:: Task description ::
Please count the lines below that contain the word "class", and reply with that number alone.

╭─ Task data

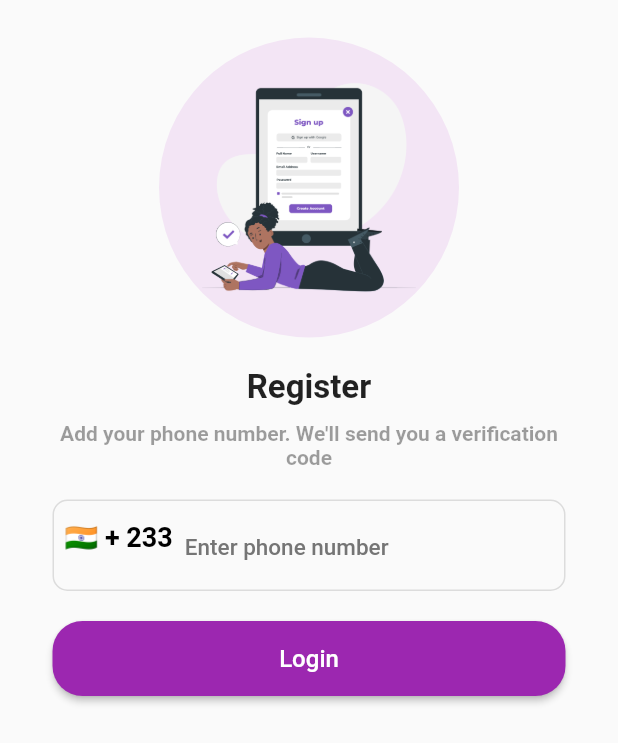
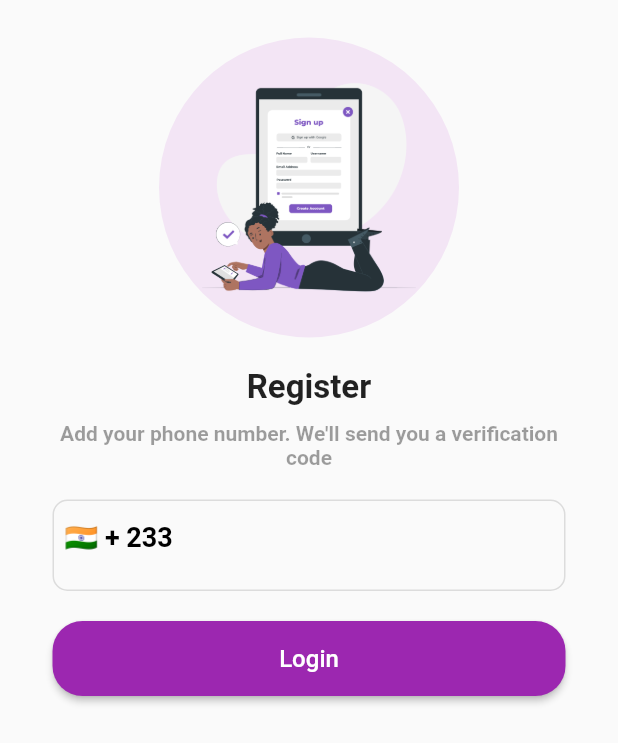
Before and after one commit to MonicaQuainoo/phone_auth, a Flutter app: the RegisterScreen screen opened directly, on a phone screen of 412 x 824 dp. Shown: the top 743 px of the screen. Run offline on Flutter 3.47's test engine with Material 2 defaults, Android fonts, the phone set to English and light mode, and no system bars; our stand-ins replace country_picker, firebase_core; accounts and stored records are empty.

```diff
--- a/lib/screens/register_screen.dart
+++ b/lib/screens/register_screen.dart
@@ -80,7 +80,6 @@ class _RegisterScreenState extends State<RegisterScreen> {
                     });
                   },
                   decoration: InputDecoration(
-                    hintText: "Enter phone number",
                     hintStyle: TextStyle(
                       fontWeight: FontWeight.w500,
                       fontSize: 15,
```
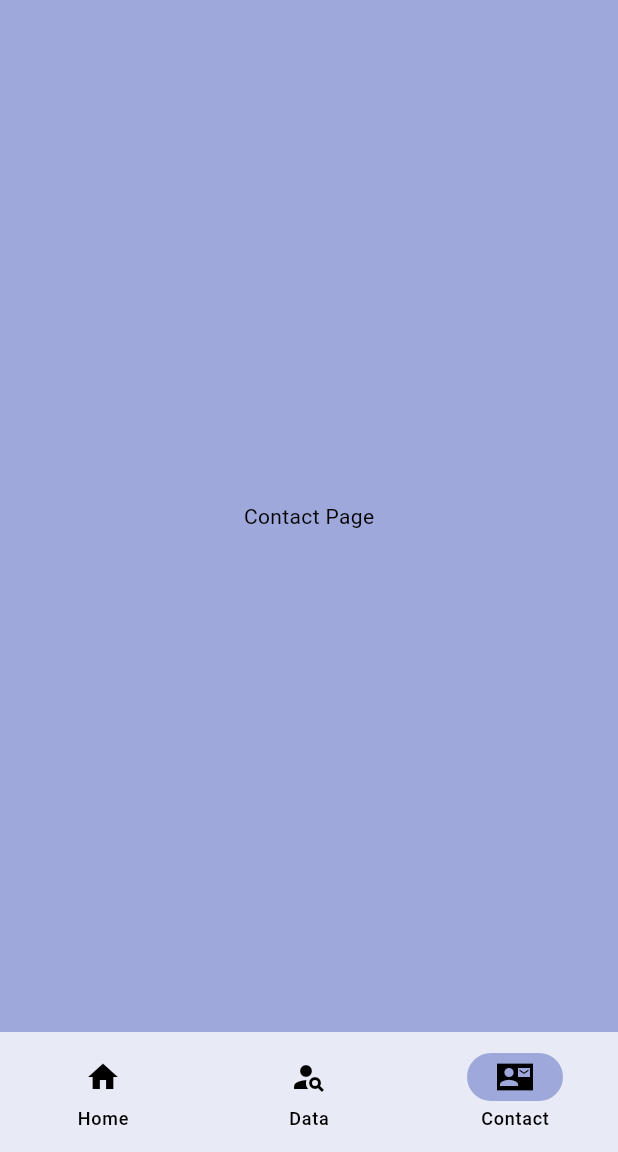
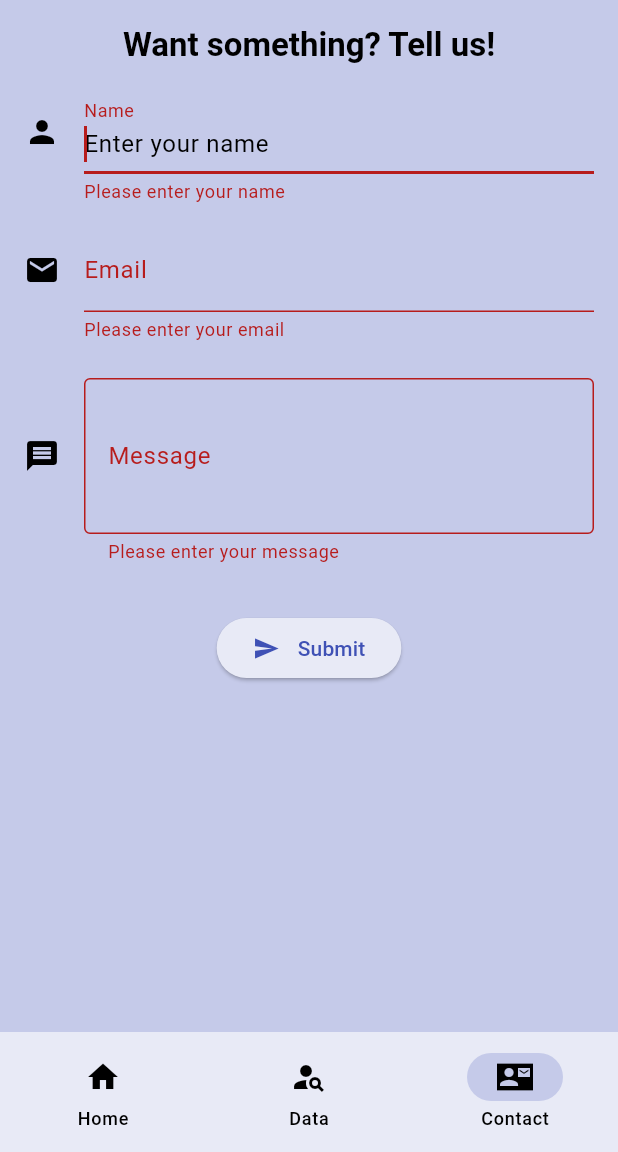
Before and after one commit to abou0323/MAD9135-FlutterApp2, a Flutter app: the screen it shows after launch, item 3 of the bottom bar chosen, on a phone screen of 412 x 824 dp, the part 84-1236 px from its top. Run offline on Flutter 3.47's test engine with Material 3 defaults, Android fonts, the phone set to English and light mode, and no system bars; network calls fail.

Commit message:
updated contact screen

```diff
--- a/lib/main.dart
+++ b/lib/main.dart
@@ -17,10 +17,10 @@ class MainApp extends StatelessWidget {
           brightness: Brightness.light,
           primary: Colors.indigo,
           onPrimary: Colors.white,
-          secondary: Colors.indigo.shade200,
+          secondary: Colors.indigo.shade100,
           onSecondary: Colors.black,
-          error: Colors.red,
-          onError: Colors.red.shade900,
+          error: Colors.red.shade900,
+          onError: Colors.red.shade500,
           surface: Colors.indigo.shade50,
           onSurface: Colors.black,
         ),
--- a/lib/screens/contact_screen.dart
+++ b/lib/screens/contact_screen.dart
@@ -1,14 +1,132 @@
 import 'package:flutter/material.dart';
 
-class ContactScreen extends StatelessWidget {
+class ContactScreen extends StatefulWidget {
   const ContactScreen({super.key});
 
   @override
+  State<ContactScreen> createState() => _ContactScreenState();
+}
+
+class _ContactScreenState extends State<ContactScreen> {
+  final GlobalKey<FormState> _formStateKey = GlobalKey<FormState>();
+
+  MyData _data = MyData();
+
+  @override
   Widget build(BuildContext context) {
-    return Container(
-      color: Theme.of(context).colorScheme.secondary,
-      alignment: Alignment.center,
-      child: Text('Contact Page'),
+    return Scaffold(
+      backgroundColor: Theme.of(context).colorScheme.secondary,
+      body: SingleChildScrollView(
+        child: Padding(
+          padding: const EdgeInsets.all(16.0),
+          child: Form(
+            key: _formStateKey,
+            autovalidateMode: AutovalidateMode.always,
+            child: Column(
+              mainAxisAlignment: MainAxisAlignment.spaceEvenly,
+              children: [
+                Text(
+                  'Want something? Tell us!',
+                  style: Theme.of(context)
+                      .textTheme
+                      .titleLarge
+                      ?.copyWith(fontWeight: FontWeight.bold),
+                ),
+                SizedBox(height: 16.0),
+                // Name
+                TextFormField(
+                  autofocus: true,
+                  decoration: InputDecoration(
+                    icon: Icon(Icons.person),
+                    hintText: 'Enter your name',
+                    labelText: 'Name',
+                  ),
+                  keyboardType: TextInputType.name,
+                  textInputAction: TextInputAction.next,
+                  onSaved: (value) {
+                    _data.name = value!;
+                  },
+                  validator: (value) {
+                    if (value == null || value.isEmpty) {
+                      return 'Please enter your name';
+                    }
+                    return null;
+                  },
+                ),
+                SizedBox(height: 16.0),
+                // Email
+                TextFormField(
+                  decoration: InputDecoration(
+                    icon: Icon(Icons.email),
+                    hintText: 'Enter your email',
+                    labelText: 'Email',
+                  ),
+                  keyboardType: TextInputType.emailAddress,
+                  textInputAction: TextInputAction.next,
+                  onSaved: (value) {
+                    _data.email = value!;
+                  },
+                  validator: (value) {
+                    if (value == null || value.isEmpty) {
+                      return 'Please enter your email';
+                    }
+                    if (!RegExp(
+                            r"[a-z0-9!#$%&'*+/=?^_`{|}~-]+(?:\.[a-z0-9!#$%&'*+/=?^_`{|}~-]+)*@(?:[a-z0-9](?:[a-z0-9-]*[a-z0-9])?\.)+[a-z0-9](?:[a-z0-9-]*[a-z0-9])?")
+                        .hasMatch(value)) {
+                      return 'Please enter a valid email address';
+                    }
+                    return null;
+                  },
+                ),
+                SizedBox(height: 24.0),
+                // Message
+                TextFormField(
+                  decoration: InputDecoration(
+                    icon: Icon(Icons.message),
+                    hintText: 'Enter your message',
+                    labelText: 'Message',
+                    border: OutlineInputBorder(),
+                  ),
+                  keyboardType: TextInputType.multiline,
+                  textInputAction: TextInputAction.newline,
+                  maxLines: 3,
+                  onSaved: (value) {
+                    _data.message = value!;
+                  },
+                  validator: (value) {
+                    if (value == null || value.isEmpty) {
+                      return 'Please enter your message';
+                    }
+                    return null;
+                  },
+                ),
+                SizedBox(height: 32.0),
+                ElevatedButton(
+                    onPressed: () {
+                      if (_formStateKey.currentState!.validate()) {
+                        _formStateKey.currentState!.save();
+                        //
+                      }
+                    },
+                    child: Row(
+                      mainAxisSize: MainAxisSize.min,
+                      children: [
+                        Icon(Icons.send),
+                        SizedBox(width: 12.0),
+                        Text('Submit'),
+                      ],
+                    )),
+              ],
+            ),
+          ),
+        ),
+      ),
     );
   }
 }
+
+class MyData {
+  String name = '';
+  String email = '';
+  String message = '';
+}
```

╰─

:: Response to the exercise ::
6